After Draper delay, ‘Mad Men’ returns
BY LORI RACKL TV Critic email@example.com March 22, 2012 7:26PM
What’s next for Don Draper (Jon Hamm) after his binges of booze and bad decisions last season? Viewers find out Sunday on AMC.
‘MAD MEN’ ★★★★
Season premiere 8 to 10 p.m. Sunday on AMC
Updated: April 26, 2012 8:09AM
Seventeen long months. Practically enough time for January Jones to have had two babies.
That’s how long AMC’s hit show, “Mad Men,” has been off the air — something fans of the four-time Emmy Award winner for best drama are acutely aware of.
Plenty of factors reportedly contributed to the program’s Grand Canyon-sized gap between seasons four and five: Proposals to cut the show’s budget and pare back the running time to squeeze in more commercials. Scheduling issues at the basic cable network. Contract negotiations with “Mad Men” creator Matthew Weiner, who admitted to briefly quitting the show last year when talks hit their nadir.
The break “went on longer than anybody wanted it to,” said John Slattery, who plays the silver-haired king of one-liners, Roger Sterling. “But Matt has come back with I think the best season yet, which is a pretty good antidote to a 17-month hiatus.”
A two-hour episode on Sunday kicks off the much-anticipated fifth season of this ad agency drama set in the ’60s. But before we get to that, a brief refresher is in order on where we left things back in October 2010.
The year was 1965, and Sterling Cooper Draper Pryce was reeling from the loss of its cash-cow tobacco client, Lucky Strike.
Betty’s (January Jones) new marriage was showing signs of strain and daughter Sally (Kiernan Shipka) continued to struggle with her parents’ divorce.
Buxom Joan (Christina Hendricks) backed out of an abortion and decided to keep Roger’s baby, hoping to pass it off as her Vietnam-bound husband Greg’s.
After spending much of the season hovering around rock bottom in a boozy stupor, the series’ secretive, self-destructive central character, Don Draper (Jon Hamm), surprised everyone when he popped the question to his sexy young secretary, Megan (Jessica Pare).
So what happens next? I can’t say without revealing some spoilers, which I won’t. (And not just because Weiner sent a letter to TV critics asking them to keep quiet about virtually everything, including the year season five takes place.) After all, one of the biggest joys of “Mad Men” is watching the story zig when you expect it to zag.

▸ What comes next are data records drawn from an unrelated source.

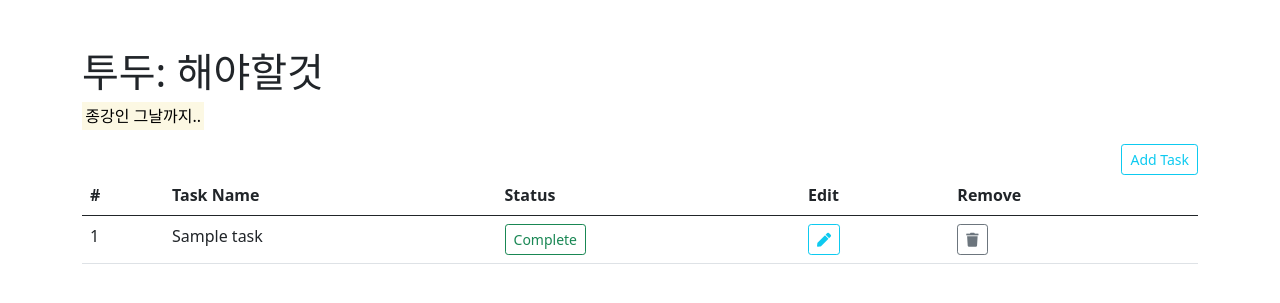
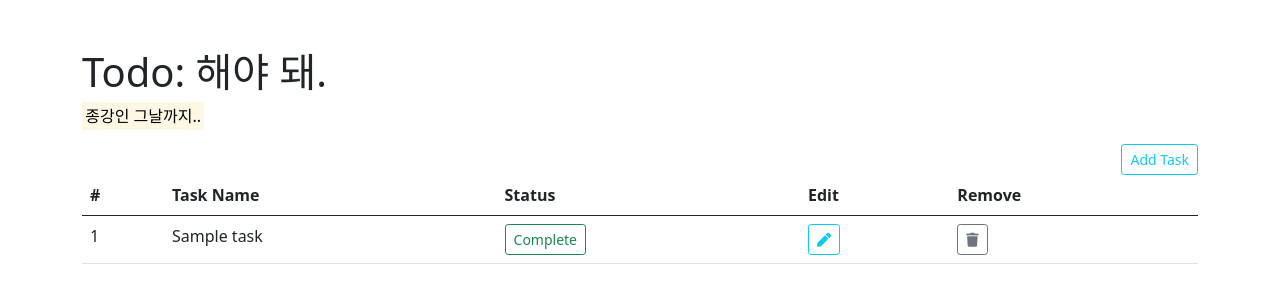
Before and after one commit to limjen427/codable_flask, a Flask app: template app/templates/index.html in a window 1280 px wide. Shown: the top 303 px of the page. Run offline with Flask 2, Linux system fonts and the light colour scheme; the template is opened without the code that fills it: most values are stand-ins (such as "Sample title", 1, 10 or a date in 2020).

Commit message:
change homepage route to /todo

```diff
--- a/app/routes.py
+++ b/app/routes.py
@@ -42,7 +42,7 @@ def create():
     result = {'success': True, 'response': 'Done'}
     return jsonify(result)
 
-@app.route('/')
+@app.route('/todo')
 def homepage():
     items = db_helper.fetch_todo()
     return render_template('index.html', items = items)
--- a/app/templates/index.html
+++ b/app/templates/index.html
@@ -19,7 +19,7 @@
     <body>
 
     <main role="main" class="container extra-bottom">
-      <h1 class="mt-5">투두: 해야할것</h1>
+      <h1 class="mt-5">Todo: 해야 돼.</h1>
       <p><mark>종강인 그날까지..</mark></p>
     </main>
 
```
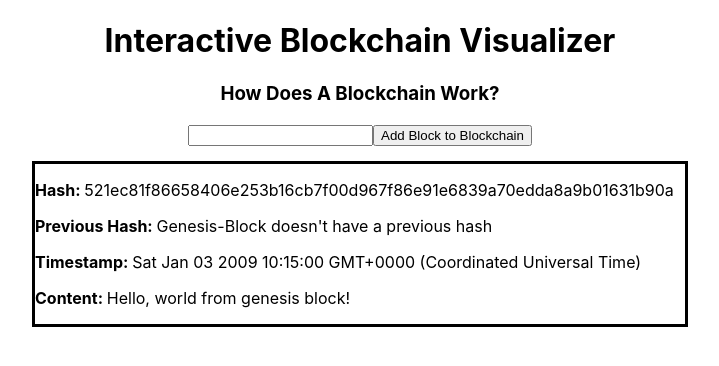
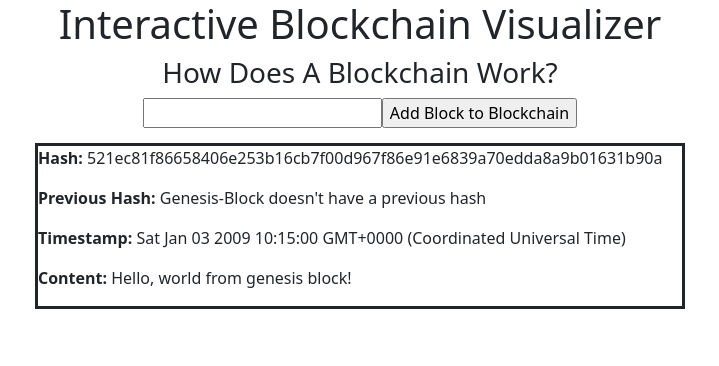
Before and after one commit to waiscodes/typescript-jest, a React (Create React App) app: page /blockchain in a window 1280 px wide. Shown: the top 366 px of the page, without its empty margins (280-999 px from the left). Built offline with nearby package versions, Linux system fonts and the light colour scheme.

Commit message:
added blockchain and added container to it git push

```diff
--- a/package.json
+++ b/package.json
@@ -13,6 +13,7 @@
     "@types/react-bootstrap": "^0.32.25",
     "@types/react-dom": "^17.0.8",
     "@types/react-router-dom": "^5.1.8",
+    "bootstrap": "^5.0.2",
     "crypto-js": "^4.0.0",
     "react": "^17.0.2",
     "react-bootstrap": "^1.6.1",
--- a/src/App.tsx
+++ b/src/App.tsx
@@ -1,6 +1,7 @@
 import React, { useState } from "react";
 import { BrowserRouter as Router, Switch, Route } from "react-router-dom";
 import "./css/App.css";
+import { Container } from "react-bootstrap";
 
 // components
 import Blockchain from "./components/Blockchain";
@@ -35,13 +36,18 @@ function App() {
   return (
     <>
       <Router>
+        <Container>
           <h1 className='title'>Interactive Blockchain Visualizer</h1>
           <Switch>
             <Route exact path='/' component={Sha256} />
             <Route path='/blockchain'>
-            <Blockchain setBlockchain={setBlockchain} blockchain={blockchain} />
+              <Blockchain
+                setBlockchain={setBlockchain}
+                blockchain={blockchain}
+              />
             </Route>
           </Switch>
+        </Container>
       </Router>
     </>
   );
--- a/src/index.tsx
+++ b/src/index.tsx
@@ -3,6 +3,7 @@ import ReactDOM from "react-dom";
 import "./index.css";
 import App from "./App";
 import reportWebVitals from "./reportWebVitals";
+import "bootstrap/dist/css/bootstrap.min.css";
 
 ReactDOM.render(
   <React.StrictMode>
```
Also changed, not shown: 1 other file (tests, documents, lock files or other folders). Lines whose indentation alone changed are shown as unchanged.
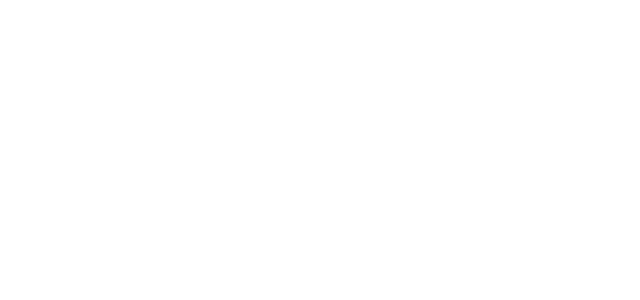
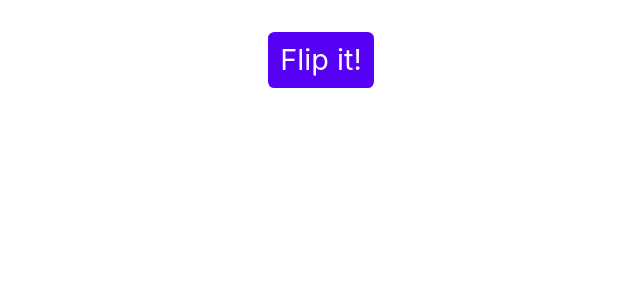
Before and after one commit to byfolarin/motion-framer, a React (Vite) app: page / in a window 1280 px wide. Shown: the top 300 px of the page, without its empty margins (319-959 px from the left). Built offline with nearby package versions, Linux system fonts and the light colour scheme.

Commit message:
selection

```diff
--- a/src/Components/AnimationControls.jsx
+++ b/src/Components/AnimationControls.jsx
@@ -1,8 +1,17 @@
+import { motion } from 'framer-motion'
 import React from 'react'
 
 const AnimationControls = () => {
   return (
-    <div>
+    <div className="grid place-content-center h-[100vh] gap-[0.8rem]">
+
+
+
+        <button className='example-button'>Flip it!</button>
+
+        <motion.div className='w-[150px] h-[150px] bg-black'>
+
+        </motion.div>
 
     </div>
   )
```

“There are a couple of surprises this season that I wish I could watch people watch,” said Slattery, adding that after five years, he’s grown used to “talking about a show we can’t talk about.”
“It’s a very interesting season, tone wise,” he said. “It echoes the first season. There’s some taking stock of the characters and the point to which they’ve come, and then a sort of surprising departure from there.”
Another joy of “Mad Men” is its impeccable attention to period detail, from the clothing to the lingo and the music.
A few critics recently called it to Weiner’s attention that a Dusty Springfield song played during a party scene in the season premiere was released six months after the episode was supposed to take place.
“Because of this we have replaced this song with one more suited to the time period,” Weiner said last week in a statement. “Although we take license for artistic purposes with the end-title music, we never want the source music to break from the time period we are trying to re-create.”
Without giving too much away, it’s safe to say that as “Mad Men” starts its fifth season, Sterling Cooper Draper Pryce isn’t the only place suffering from instability. The nation’s civil unrest is shifting from simmer to boil; both race relations and, to a lesser extent, the Vietnam War play into the premiere.
“We’re in this period of time where things are changing all around them,” said Slattery, whose character remains rudderless without his prized Lucky Strike account.
Drumming up new business to fill that void is key to Sterling Cooper’s survival, but put-upon Pete (Vincent Kartheiser) feels like he’s the only one in the company who’s doing anything about it.
“What are you suggesting?” Roger asks Pete in the premiere, after Pete has summoned the four partners into his cramped office, where they’re forced to squeeze together on one couch.
“He’s suggesting that you give him his office,” Bert Cooper replies.
“Well, forget it,” Roger says.
“Where am I supposed to conduct business?” Pete protests.
“In the crapper for all I care,” Roger retorts with his trademark candor. “I’m a full partner and you’re a junior. So sorry, Charlie. Them’s the breaks.”
One thing I can say about the episode is that it’s damn funny. After a dark and often depressing season four, it’s refreshing to start things off on a more jovial, lighter note.
That’s not to say the premiere is devoid of angst, disappointment and drama. It’s just buoyed by an unusually high amount of humor, which might be Weiner’s way of rewarding the show’s nearly 4 million viewers for sticking around the past 17 months.
Said Slattery: “This season will have been worth the wait.”